What I want to do is to safely get an object from a crate not called in my main() but in one of my sub libraries. Example:

crate crt
^
|  xx calls crt
|
// This my initial lib crate called xx  :

use crt::{make_a};  
// crt::Res is not accessible from my 
// main function it is something closed 
// up deep in the code 
use crt:Res;

pub struct A {
   pub a: crt:Res<Conf>
}

impl A {
    pub fn get(self)-> crt:Res<Conf> {
       self.a
    }
}

pub trait AA {
    fn new ()-> Self;
}

impl AA for A {

    fn new()->Self{
   // make_a is a constructor in crt 
   // that knows how to make  crt:Res<Conf> 
        A{a: make_a()}  
    }
}
^
|  XX calls xx
|
// This is my second lib crate called XX

use xx::A;

pub fn pass-> A{
   let p : A = AA::new();
   p
}

// I can pass object A to my main function which latter calls my library XX and do something like :
^
|  main() calls XX
|
// This is my main ()
use XX;

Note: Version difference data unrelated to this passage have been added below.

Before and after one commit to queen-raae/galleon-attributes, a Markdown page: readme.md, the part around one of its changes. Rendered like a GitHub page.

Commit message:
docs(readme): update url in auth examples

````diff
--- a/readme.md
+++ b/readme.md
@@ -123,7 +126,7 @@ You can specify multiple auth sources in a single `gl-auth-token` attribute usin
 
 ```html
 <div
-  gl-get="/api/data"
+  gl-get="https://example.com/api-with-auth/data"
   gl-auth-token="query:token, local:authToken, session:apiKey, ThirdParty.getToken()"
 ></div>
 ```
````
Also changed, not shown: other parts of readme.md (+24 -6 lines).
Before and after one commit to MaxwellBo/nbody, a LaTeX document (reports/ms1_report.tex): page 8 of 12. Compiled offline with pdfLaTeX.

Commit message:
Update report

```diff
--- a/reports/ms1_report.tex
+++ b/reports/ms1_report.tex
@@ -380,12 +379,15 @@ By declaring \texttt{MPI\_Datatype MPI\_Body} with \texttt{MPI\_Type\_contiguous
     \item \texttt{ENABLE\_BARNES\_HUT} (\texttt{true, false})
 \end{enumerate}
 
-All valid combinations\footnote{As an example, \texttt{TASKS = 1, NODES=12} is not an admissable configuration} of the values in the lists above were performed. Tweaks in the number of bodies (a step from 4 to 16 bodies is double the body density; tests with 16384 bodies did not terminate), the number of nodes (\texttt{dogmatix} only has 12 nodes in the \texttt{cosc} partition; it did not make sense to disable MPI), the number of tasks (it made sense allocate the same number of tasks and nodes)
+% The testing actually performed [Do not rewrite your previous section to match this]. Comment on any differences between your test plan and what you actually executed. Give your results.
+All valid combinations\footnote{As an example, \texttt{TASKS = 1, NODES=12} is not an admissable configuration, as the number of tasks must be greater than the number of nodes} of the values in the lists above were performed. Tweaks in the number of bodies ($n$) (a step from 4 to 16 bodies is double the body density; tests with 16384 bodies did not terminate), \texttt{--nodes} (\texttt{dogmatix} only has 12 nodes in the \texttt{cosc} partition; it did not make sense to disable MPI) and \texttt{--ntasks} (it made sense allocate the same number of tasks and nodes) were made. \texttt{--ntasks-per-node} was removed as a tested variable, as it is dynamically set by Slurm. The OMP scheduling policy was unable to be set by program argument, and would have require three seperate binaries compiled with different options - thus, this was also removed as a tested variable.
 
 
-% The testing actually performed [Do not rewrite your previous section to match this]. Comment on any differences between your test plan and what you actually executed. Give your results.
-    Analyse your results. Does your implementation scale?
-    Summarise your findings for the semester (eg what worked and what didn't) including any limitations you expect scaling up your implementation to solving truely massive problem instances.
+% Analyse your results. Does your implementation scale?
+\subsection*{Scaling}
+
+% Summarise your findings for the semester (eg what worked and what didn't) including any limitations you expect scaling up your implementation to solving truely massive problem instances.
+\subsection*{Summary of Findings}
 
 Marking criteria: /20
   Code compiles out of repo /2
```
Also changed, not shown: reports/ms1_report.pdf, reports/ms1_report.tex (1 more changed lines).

fn main(){

  let a = XX::pass();
  
  println!({:#?}, a.a);

}

but this seams stupid because I am directly accessing to a variable in my structure and not through some safe get() function. I tried to implement get() in various ways but, it seams that unless i call :

use crt::Res 

directly in my main, I cannot do anything with it. Is there a better safer way to get to a.a without calling crt crate directly in main().

Thank you

PS
the code is for concept illustration mainly

Your code snippet is utterly cluttered, because of your comments. Please remove them to make the actual code small and readable. (I don’t want to scroll for three minutes to see your whole code. I can read code and know which function calls).